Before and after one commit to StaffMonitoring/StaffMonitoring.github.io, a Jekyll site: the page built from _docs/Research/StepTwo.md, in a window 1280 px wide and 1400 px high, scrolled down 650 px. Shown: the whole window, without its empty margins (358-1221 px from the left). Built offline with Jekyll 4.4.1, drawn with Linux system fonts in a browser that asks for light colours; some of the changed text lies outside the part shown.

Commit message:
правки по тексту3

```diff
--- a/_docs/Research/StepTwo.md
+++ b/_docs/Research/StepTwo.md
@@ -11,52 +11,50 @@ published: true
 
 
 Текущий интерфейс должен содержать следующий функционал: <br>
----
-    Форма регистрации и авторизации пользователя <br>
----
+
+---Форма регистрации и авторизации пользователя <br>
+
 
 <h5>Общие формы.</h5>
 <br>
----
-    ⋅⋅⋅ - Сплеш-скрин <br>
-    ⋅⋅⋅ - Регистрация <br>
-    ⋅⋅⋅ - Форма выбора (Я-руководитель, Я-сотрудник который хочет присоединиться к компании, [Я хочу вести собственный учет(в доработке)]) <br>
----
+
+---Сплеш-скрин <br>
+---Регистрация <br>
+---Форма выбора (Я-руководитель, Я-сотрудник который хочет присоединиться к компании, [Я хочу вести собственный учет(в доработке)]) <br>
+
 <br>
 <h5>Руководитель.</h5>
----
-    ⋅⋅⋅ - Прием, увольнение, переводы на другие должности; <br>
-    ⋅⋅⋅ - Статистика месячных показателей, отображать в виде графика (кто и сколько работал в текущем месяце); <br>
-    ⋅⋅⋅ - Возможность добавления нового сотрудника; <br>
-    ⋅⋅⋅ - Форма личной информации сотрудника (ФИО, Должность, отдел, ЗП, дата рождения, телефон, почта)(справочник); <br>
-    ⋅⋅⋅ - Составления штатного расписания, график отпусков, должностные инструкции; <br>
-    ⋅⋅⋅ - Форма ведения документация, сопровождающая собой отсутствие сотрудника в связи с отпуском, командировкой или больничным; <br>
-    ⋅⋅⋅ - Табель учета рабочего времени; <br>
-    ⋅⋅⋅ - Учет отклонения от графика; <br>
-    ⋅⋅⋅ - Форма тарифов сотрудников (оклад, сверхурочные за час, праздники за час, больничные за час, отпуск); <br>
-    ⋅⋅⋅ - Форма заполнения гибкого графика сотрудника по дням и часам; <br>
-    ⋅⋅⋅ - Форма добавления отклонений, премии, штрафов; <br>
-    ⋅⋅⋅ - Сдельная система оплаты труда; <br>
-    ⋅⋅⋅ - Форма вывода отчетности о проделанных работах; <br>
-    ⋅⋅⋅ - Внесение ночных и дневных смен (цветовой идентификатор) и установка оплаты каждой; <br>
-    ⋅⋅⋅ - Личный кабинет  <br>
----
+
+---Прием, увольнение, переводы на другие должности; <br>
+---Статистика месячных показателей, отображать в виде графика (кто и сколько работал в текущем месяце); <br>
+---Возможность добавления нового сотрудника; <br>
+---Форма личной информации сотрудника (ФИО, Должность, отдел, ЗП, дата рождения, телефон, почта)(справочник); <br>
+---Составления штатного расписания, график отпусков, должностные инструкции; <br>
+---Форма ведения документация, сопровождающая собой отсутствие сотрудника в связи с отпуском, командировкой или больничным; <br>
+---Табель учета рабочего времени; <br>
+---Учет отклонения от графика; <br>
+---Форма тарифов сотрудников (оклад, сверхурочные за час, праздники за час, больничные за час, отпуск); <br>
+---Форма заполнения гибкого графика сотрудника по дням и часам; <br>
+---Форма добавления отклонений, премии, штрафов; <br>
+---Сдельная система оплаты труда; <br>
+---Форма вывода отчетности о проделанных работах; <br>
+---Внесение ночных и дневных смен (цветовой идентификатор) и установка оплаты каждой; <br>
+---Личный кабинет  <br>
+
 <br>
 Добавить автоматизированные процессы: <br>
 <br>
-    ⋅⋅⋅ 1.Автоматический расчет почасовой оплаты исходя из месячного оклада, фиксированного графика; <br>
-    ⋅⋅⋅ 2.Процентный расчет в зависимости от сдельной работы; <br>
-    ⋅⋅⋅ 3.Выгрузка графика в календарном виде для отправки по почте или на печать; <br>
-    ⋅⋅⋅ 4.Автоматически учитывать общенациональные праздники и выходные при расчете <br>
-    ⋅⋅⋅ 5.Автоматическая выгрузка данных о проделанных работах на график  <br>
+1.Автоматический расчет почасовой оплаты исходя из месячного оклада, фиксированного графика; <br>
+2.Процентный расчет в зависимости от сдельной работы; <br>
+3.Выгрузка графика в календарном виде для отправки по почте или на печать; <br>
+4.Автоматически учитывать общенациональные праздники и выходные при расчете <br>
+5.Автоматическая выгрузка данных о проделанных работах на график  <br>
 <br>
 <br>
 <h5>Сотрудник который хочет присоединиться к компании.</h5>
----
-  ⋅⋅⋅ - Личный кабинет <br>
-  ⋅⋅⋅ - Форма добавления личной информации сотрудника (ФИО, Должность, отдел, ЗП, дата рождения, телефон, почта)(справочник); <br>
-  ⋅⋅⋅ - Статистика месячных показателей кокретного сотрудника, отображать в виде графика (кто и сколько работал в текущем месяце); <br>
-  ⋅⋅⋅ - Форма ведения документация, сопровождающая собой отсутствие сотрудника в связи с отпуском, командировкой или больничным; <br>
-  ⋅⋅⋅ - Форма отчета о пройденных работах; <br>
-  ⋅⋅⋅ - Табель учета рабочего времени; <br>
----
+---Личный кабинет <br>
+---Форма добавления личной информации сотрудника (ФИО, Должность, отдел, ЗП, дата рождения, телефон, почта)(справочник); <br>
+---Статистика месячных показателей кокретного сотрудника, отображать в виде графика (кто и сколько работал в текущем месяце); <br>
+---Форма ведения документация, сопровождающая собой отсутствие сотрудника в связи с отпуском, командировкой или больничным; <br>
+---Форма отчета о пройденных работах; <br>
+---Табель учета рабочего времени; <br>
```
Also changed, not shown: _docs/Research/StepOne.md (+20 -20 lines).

------------------------------------------------------------------------

YOUR GOAL: Among the lines above, count those containing the word "который" and give nothing but the result.

RESULT BELOW: 3